Records for this exercise »
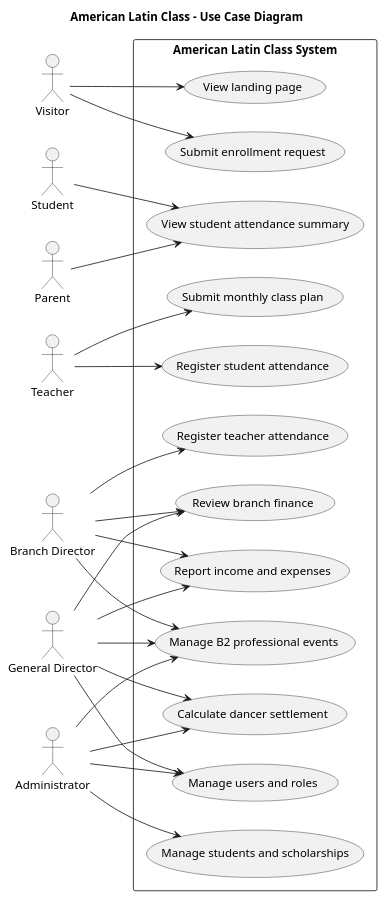
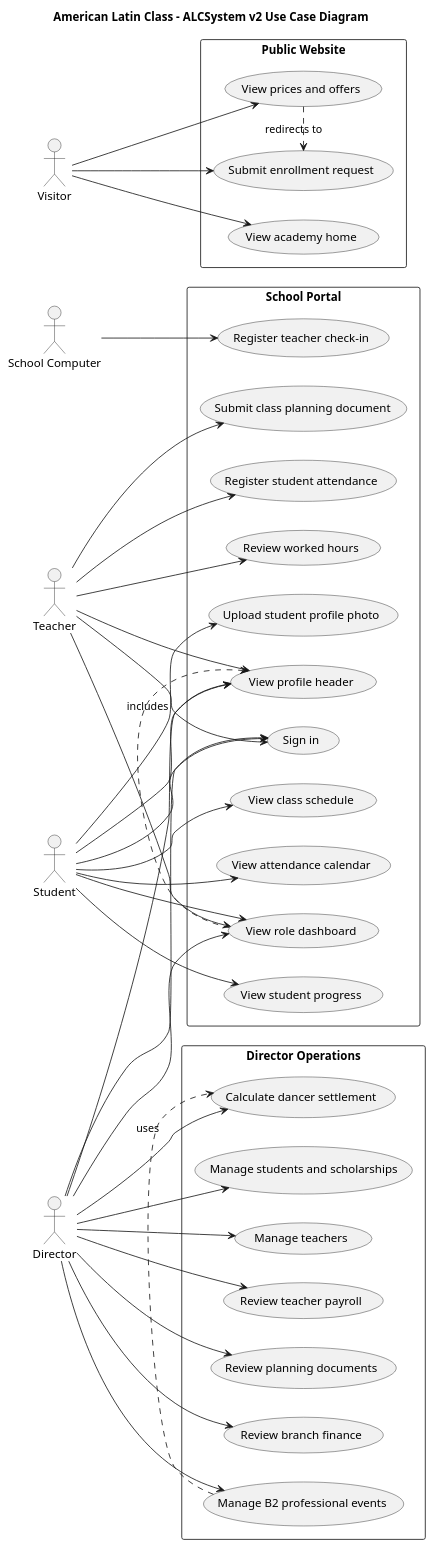
One commit to EvelynVillarreal/AWD-30716-Code-Coffee changed the diagram in 04UMLDiagrams/01UseCases/use-case-diagram.puml. Above: the diagram before and after it, drawn with PlantUML. The commit also changed 3 other files, not shown here.

Commit message:
ALCSystem v2.0.2: update UML diagrams

```diff
--- a/04UMLDiagrams/01UseCases/use-case-diagram.puml
+++ b/04UMLDiagrams/01UseCases/use-case-diagram.puml
@@ -1,48 +1,77 @@
 @startuml
-title American Latin Class - Use Case Diagram
+title American Latin Class - ALCSystem v2 Use Case Diagram
 left to right direction
 
 actor Visitor
 actor Student
-actor Parent
 actor Teacher
-actor "Branch Director" as BranchDirector
-actor "General Director" as GeneralDirector
-actor Administrator
+actor Director
+actor "School Computer" as Kiosk
 
-rectangle "American Latin Class System" {
-  usecase "View landing page" as UC1
-  usecase "Submit enrollment request" as UC2
-  usecase "View student attendance summary" as UC3
-  usecase "Submit monthly class plan" as UC4
-  usecase "Register student attendance" as UC5
-  usecase "Register teacher attendance" as UC6
-  usecase "Manage students and scholarships" as UC7
-  usecase "Review branch finance" as UC8
-  usecase "Report income and expenses" as UC9
-  usecase "Manage B2 professional events" as UC10
-  usecase "Calculate dancer settlement" as UC11
-  usecase "Manage users and roles" as UC12
+rectangle "Public Website" {
+  usecase "View academy home" as UC_HOME
+  usecase "View prices and offers" as UC_PRICING
+  usecase "Submit enrollment request" as UC_ENROLL
 }
 
-Visitor --> UC1
-Visitor --> UC2
-Parent --> UC3
-Student --> UC3
-Teacher --> UC4
-Teacher --> UC5
-BranchDirector --> UC6
-BranchDirector --> UC8
-BranchDirector --> UC9
-BranchDirector --> UC10
-Administrator --> UC7
-Administrator --> UC10
-Administrator --> UC11
-Administrator --> UC12
-GeneralDirector --> UC8
-GeneralDirector --> UC9
-GeneralDirector --> UC10
-GeneralDirector --> UC11
-GeneralDirector --> UC12
+rectangle "School Portal" {
+  usecase "Sign in" as UC_LOGIN
+  usecase "View role dashboard" as UC_DASHBOARD
+  usecase "View profile header" as UC_HEADER
+  usecase "Upload student profile photo" as UC_PHOTO
+  usecase "View student progress" as UC_PROGRESS
+  usecase "View class schedule" as UC_SCHEDULE
+  usecase "View attendance calendar" as UC_STUDENT_ATTENDANCE
+  usecase "Submit class planning document" as UC_PLAN
+  usecase "Register student attendance" as UC_ATTENDANCE
+  usecase "Review worked hours" as UC_WORK_LOG
+  usecase "Register teacher check-in" as UC_TEACHER_CHECKIN
+}
+
+rectangle "Director Operations" {
+  usecase "Manage students and scholarships" as UC_STUDENTS
+  usecase "Manage teachers" as UC_TEACHERS
+  usecase "Review teacher payroll" as UC_PAYROLL
+  usecase "Review planning documents" as UC_REVIEW_PLANS
+  usecase "Review branch finance" as UC_FINANCE
+  usecase "Manage B2 professional events" as UC_EVENTS
+  usecase "Calculate dancer settlement" as UC_SETTLEMENT
+}
+
+Visitor --> UC_HOME
+Visitor --> UC_PRICING
+Visitor --> UC_ENROLL
+
+Student --> UC_LOGIN
+Student --> UC_DASHBOARD
+Student --> UC_HEADER
+Student --> UC_PHOTO
+Student --> UC_PROGRESS
+Student --> UC_SCHEDULE
+Student --> UC_STUDENT_ATTENDANCE
+
+Teacher --> UC_LOGIN
+Teacher --> UC_DASHBOARD
+Teacher --> UC_HEADER
+Teacher --> UC_PLAN
+Teacher --> UC_ATTENDANCE
+Teacher --> UC_WORK_LOG
+
+Kiosk --> UC_TEACHER_CHECKIN
+
+Director --> UC_LOGIN
+Director --> UC_DASHBOARD
+Director --> UC_HEADER
+Director --> UC_STUDENTS
+Director --> UC_TEACHERS
+Director --> UC_PAYROLL
+Director --> UC_REVIEW_PLANS
+Director --> UC_FINANCE
+Director --> UC_EVENTS
+Director --> UC_SETTLEMENT
+
+UC_DASHBOARD .> UC_HEADER : includes
+UC_PRICING .> UC_ENROLL : redirects to
+UC_EVENTS .> UC_SETTLEMENT : uses
 
 @enduml
```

Your instructions » Whenever a line of the records holds the string "American", pick it out and copy it.

Task result »
-title American Latin Class - Use Case Diagram
+title American Latin Class - ALCSystem v2 Use Case Diagram
-rectangle "American Latin Class System" {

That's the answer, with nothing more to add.